My ads began showing up within minutes. There doesn’t appear to be any manual approval process. Reporting is simple and straightforward.
Ultimately, Twitter did not perform as well as promised. After four days, the ad received just 67 clicks, under a quarter of the 248 minimum clicks promised for a four-day run. The ad was promoted 7529 times, which works out to a great clickthrough rate of .89 percent. That’s double the rate I got with Google AdWords, and at a CPC of 94 cents, it was the least expensive investment of the bunch on a per-click basis, too. (I also got two new followers on Twitter along the way.)
The verdict: The total expense of $62.87 is pricey for such a small number of impressions, but the clickthrough rate is still impressive.
StumbleUpon: Cost-effective without clickthrough
At StumbleUpon you don’t bid for impressions. Instead, you pay a flat rate to have your ad displayed to “stumblers” as they use the website. You don’t write ad copy and you don’t even have to rely on an ad being clicked upon. The page you’re advertising just appears in the Stumble flow of users as they click along. Ad impressions cost a flat 10 cents each, an amazing bargain.
I paid $100 up front and set a $25 daily limit for my ad to be displayed to users with an interest in business topics, then submitted my Null Media home page for review. StumbleUpon’s evaluation took about six hours, at which point my ad began displaying. (Make sure you submit each page you’re advertising to the regular StumbleUpon system as well, because the ad reporting tool tracks both paid and organic Stumbles.)
Because no bidding system or variability is involved, StumbleUpon’s tracking is very straightforward. Over four days, my ad was displayed 1001 times (or 250 times a day at 10 cents each), and my website received a surprisingly high 397 organic stumbles on top of that. While I paid $0.10 per paid ad view, the “effective” cost per view including the organic stumbles was just $0.072 per view.

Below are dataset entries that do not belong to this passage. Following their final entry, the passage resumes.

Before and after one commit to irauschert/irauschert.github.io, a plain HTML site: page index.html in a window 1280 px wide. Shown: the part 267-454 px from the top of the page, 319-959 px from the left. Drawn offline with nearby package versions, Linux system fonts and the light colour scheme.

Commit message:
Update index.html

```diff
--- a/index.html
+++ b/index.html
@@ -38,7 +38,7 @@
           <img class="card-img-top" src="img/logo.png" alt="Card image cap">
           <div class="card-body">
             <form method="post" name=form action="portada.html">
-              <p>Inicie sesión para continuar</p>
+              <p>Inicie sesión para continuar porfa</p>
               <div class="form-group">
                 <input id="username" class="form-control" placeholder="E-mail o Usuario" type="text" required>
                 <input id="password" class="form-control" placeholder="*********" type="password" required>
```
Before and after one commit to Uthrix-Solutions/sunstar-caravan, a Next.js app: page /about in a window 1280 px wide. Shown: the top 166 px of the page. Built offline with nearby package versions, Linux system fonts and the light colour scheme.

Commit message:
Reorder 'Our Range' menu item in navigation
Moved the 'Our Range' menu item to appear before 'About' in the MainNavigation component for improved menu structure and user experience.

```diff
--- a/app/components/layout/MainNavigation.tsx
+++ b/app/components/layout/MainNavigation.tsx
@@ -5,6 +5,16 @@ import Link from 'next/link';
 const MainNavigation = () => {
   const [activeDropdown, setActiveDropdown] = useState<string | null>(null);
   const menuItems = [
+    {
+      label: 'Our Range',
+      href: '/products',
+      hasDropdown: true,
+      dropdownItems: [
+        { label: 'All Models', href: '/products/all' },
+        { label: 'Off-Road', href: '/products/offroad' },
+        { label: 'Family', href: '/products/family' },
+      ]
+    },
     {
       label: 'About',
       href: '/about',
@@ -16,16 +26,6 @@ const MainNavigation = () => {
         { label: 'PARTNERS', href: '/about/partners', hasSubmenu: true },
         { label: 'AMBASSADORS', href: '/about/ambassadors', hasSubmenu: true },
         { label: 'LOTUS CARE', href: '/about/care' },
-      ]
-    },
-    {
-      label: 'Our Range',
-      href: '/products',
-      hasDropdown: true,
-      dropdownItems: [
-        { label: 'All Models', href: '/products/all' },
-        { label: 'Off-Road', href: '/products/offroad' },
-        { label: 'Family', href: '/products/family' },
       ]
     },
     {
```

The verdict: These are very cheap ads, but the effectiveness of advertising a B2B service on a heavily consumer-focused service is also questionable. Click the Reports link under your Account profile to generate a more detailed look at who looked at your ad and for how long.
How I Tested
The budget for these tests was small and the timeline compressed, so consider these results to be anecdotal instead of scientific. It’s impossible to run the identical ad across all social networks, but I tried to keep as many variables as consistent as possible. For example:
I allocated a maximum budget of $100 for each social network, to be split up over four consecutive days, $25 per day. (Most services did not use the full budget.)
I ran a baseline of four days of Google AdWords advertising, with the same budget, before running the social ads. I then shut off AdWords.
I designed all advertising to send traffic to the home page of my business, Null Media, and not to various social network profile pages, in order to better compare those results with AdWords’ results.
I tested each social network consecutively, and ads were programmed so they did not overlap.
If an ad network did not use up its ad budget for a day (due to the vagaries of the way ads are presented and bid upon), I did not extend the length of the experiment. Shortcomings in budget expenditures are noted.
I tracked results using the services provided by each social media site.
When at all possible, I used both the same criteria for the desired viewers of an ad (such as location, demographics, and occupation) and the same ad copy and imagery.
I kept all social media accounts active by posting fresh content, two to three times daily, across each account. Some content linked back to the Null Media target domain; some did not.
Christopher Null is a veteran technology and business journalist. He contributes regularly to TechHive, PCWorld, and Wired, and operates the websites Drinkhacker and Film Racket. Disclosure: He also writes for Hewlett-Packad's marketing website TechBeacon.